▶ Exercise prompt
Each line in the entries below that holds the string "null" must be copied.

▶ Front-end code change data
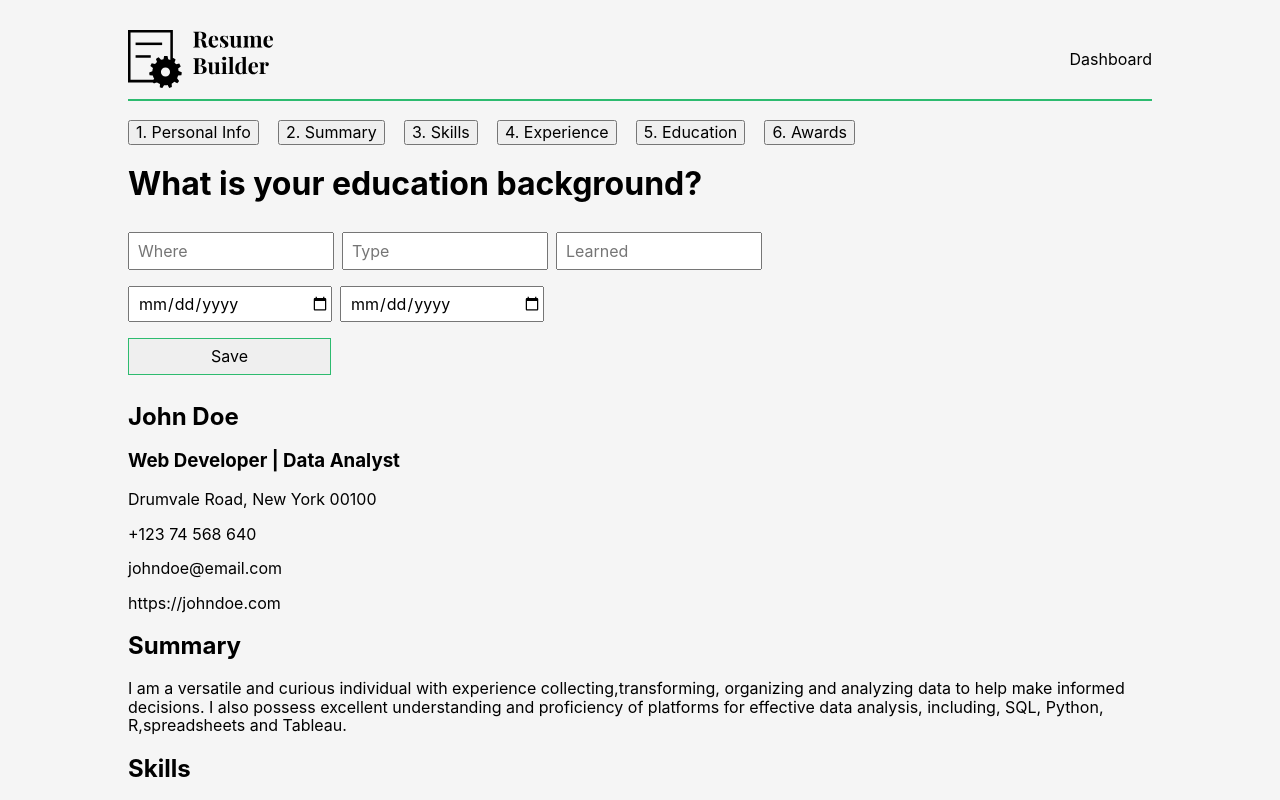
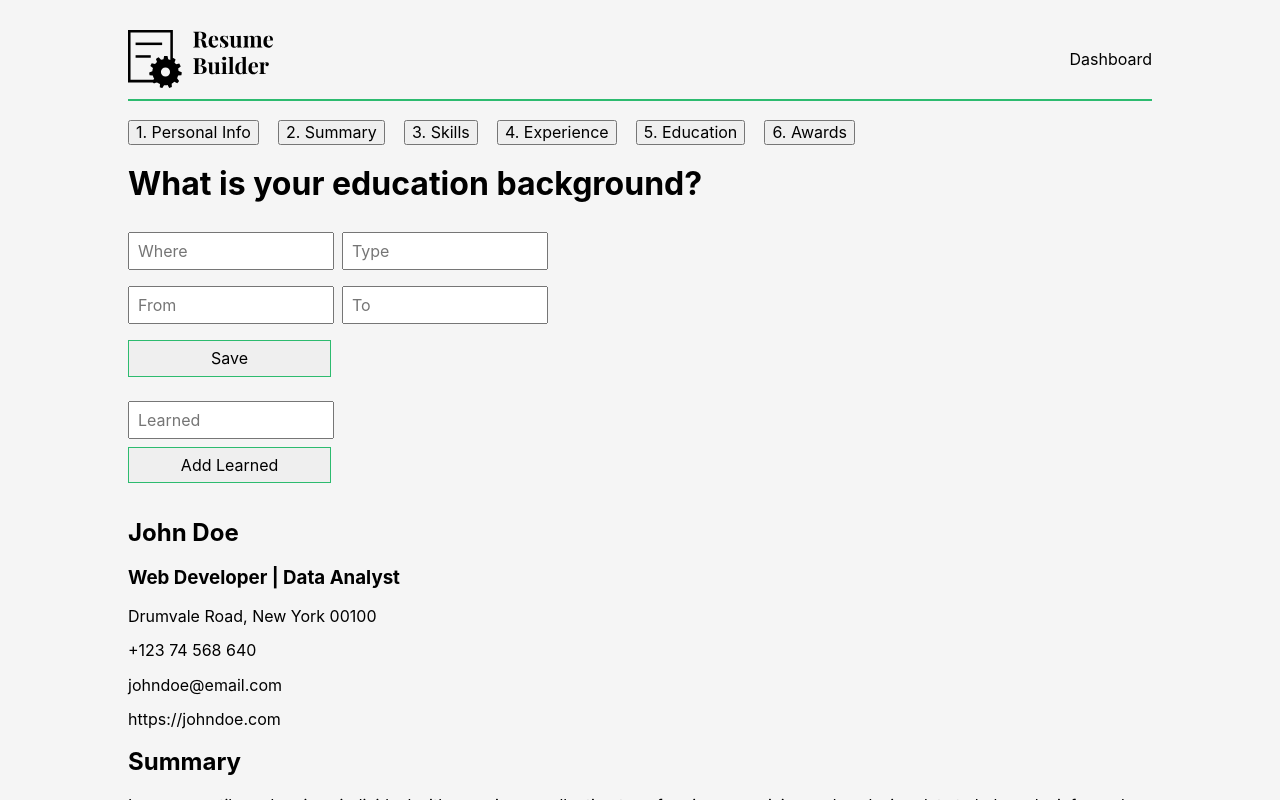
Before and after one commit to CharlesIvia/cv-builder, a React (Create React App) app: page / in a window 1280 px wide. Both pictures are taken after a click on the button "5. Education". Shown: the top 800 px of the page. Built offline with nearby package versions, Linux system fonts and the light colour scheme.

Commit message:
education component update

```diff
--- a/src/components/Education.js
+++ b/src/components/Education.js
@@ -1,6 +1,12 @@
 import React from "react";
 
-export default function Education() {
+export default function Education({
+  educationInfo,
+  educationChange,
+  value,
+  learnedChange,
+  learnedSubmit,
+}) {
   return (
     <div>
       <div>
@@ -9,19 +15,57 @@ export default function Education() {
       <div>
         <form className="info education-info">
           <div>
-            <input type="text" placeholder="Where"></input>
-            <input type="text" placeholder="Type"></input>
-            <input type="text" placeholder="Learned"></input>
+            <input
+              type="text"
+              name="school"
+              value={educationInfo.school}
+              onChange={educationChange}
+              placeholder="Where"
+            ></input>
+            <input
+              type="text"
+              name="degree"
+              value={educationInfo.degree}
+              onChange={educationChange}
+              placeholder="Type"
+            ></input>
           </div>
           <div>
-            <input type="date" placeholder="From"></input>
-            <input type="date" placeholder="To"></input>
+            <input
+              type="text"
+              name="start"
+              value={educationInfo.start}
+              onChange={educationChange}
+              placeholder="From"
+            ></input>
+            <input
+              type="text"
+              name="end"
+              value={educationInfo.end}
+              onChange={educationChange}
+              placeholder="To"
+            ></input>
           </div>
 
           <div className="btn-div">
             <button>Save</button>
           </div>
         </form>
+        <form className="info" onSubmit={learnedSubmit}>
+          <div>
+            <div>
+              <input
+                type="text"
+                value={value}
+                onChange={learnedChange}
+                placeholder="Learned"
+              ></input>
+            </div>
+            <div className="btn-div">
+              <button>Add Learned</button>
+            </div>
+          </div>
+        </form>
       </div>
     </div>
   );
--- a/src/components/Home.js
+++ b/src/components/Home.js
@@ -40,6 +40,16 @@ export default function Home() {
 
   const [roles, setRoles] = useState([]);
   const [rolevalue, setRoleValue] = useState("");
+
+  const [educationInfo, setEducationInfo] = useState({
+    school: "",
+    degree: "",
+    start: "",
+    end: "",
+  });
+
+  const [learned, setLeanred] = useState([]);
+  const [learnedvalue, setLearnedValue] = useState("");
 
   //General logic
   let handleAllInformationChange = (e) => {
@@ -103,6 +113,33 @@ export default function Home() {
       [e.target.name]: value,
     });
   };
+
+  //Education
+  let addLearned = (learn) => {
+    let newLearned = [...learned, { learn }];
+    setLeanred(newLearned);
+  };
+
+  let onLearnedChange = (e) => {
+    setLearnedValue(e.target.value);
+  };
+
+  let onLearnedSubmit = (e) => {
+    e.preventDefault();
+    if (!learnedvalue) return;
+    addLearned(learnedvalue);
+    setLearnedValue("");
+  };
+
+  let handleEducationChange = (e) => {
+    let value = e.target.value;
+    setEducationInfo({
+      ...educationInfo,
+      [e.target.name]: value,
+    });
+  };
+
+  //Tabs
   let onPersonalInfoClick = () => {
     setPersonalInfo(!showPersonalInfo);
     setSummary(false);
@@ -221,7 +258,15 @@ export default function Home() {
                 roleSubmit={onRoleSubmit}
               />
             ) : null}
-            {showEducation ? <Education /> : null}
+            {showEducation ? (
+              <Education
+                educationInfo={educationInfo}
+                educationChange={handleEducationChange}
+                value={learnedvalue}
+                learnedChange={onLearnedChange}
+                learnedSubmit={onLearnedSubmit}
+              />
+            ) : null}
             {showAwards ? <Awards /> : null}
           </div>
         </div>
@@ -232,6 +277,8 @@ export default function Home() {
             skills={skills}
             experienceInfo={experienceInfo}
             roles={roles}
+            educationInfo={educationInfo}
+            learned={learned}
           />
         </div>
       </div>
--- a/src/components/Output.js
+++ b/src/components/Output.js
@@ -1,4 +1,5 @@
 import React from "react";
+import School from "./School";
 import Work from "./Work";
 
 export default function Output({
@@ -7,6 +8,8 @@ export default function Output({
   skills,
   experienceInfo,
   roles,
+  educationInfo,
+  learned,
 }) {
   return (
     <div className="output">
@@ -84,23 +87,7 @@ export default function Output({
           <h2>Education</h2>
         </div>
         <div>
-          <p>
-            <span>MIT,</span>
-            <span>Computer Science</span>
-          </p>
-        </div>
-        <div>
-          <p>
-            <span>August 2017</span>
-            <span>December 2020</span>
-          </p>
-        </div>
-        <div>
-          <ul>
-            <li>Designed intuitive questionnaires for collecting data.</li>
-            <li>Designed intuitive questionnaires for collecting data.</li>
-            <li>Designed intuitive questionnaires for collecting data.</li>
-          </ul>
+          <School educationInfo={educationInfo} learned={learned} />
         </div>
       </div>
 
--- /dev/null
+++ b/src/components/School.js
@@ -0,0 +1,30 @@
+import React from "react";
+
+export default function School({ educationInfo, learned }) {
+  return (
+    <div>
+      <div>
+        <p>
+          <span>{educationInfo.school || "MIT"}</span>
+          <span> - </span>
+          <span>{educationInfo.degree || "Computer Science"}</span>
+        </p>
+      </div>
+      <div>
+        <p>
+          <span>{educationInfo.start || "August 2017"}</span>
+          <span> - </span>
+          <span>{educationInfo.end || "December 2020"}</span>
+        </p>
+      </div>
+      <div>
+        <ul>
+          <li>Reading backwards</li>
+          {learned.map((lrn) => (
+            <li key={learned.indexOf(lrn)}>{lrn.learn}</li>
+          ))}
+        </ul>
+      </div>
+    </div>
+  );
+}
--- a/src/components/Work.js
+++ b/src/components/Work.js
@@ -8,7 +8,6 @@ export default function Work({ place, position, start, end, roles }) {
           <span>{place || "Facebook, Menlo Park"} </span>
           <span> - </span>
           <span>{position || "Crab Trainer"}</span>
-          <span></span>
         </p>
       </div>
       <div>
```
==
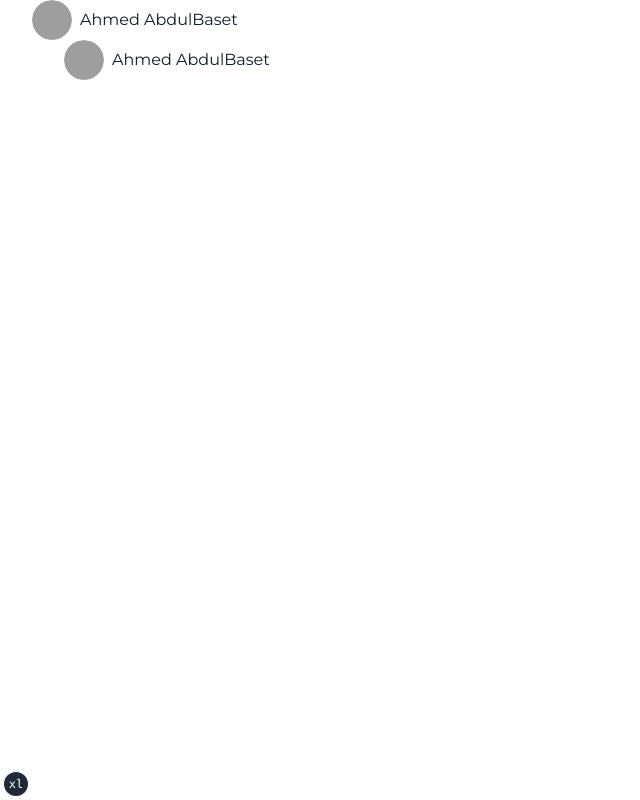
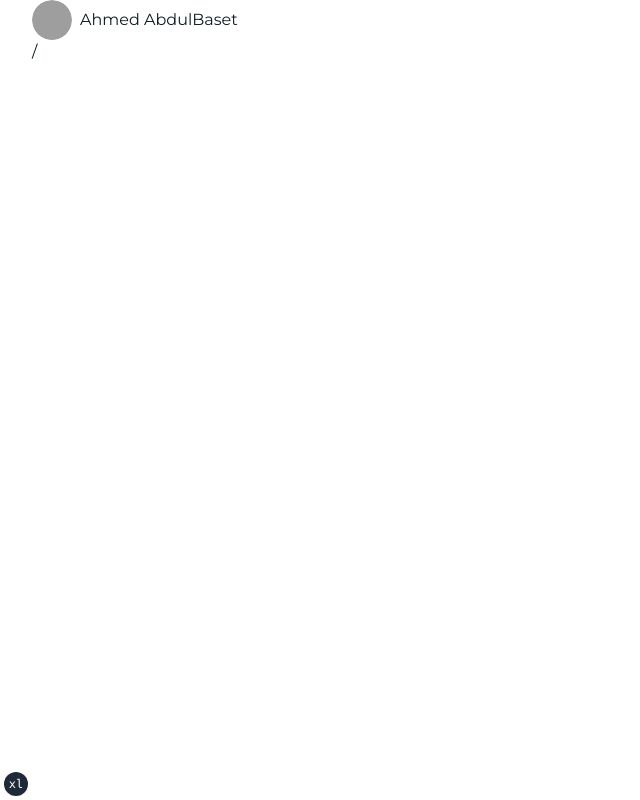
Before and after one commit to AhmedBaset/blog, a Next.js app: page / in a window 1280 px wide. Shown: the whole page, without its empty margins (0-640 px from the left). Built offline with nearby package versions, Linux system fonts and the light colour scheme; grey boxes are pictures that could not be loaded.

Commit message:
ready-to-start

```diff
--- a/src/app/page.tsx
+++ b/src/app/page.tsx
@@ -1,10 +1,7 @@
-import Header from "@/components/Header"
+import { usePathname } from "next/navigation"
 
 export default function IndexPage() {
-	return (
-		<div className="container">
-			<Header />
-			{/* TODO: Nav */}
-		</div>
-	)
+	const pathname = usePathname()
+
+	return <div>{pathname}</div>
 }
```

▶ Solution below
             ) : null}
-            {showEducation ? <Education /> : null}
+            ) : null}
             {showAwards ? <Awards /> : null}
--- /dev/null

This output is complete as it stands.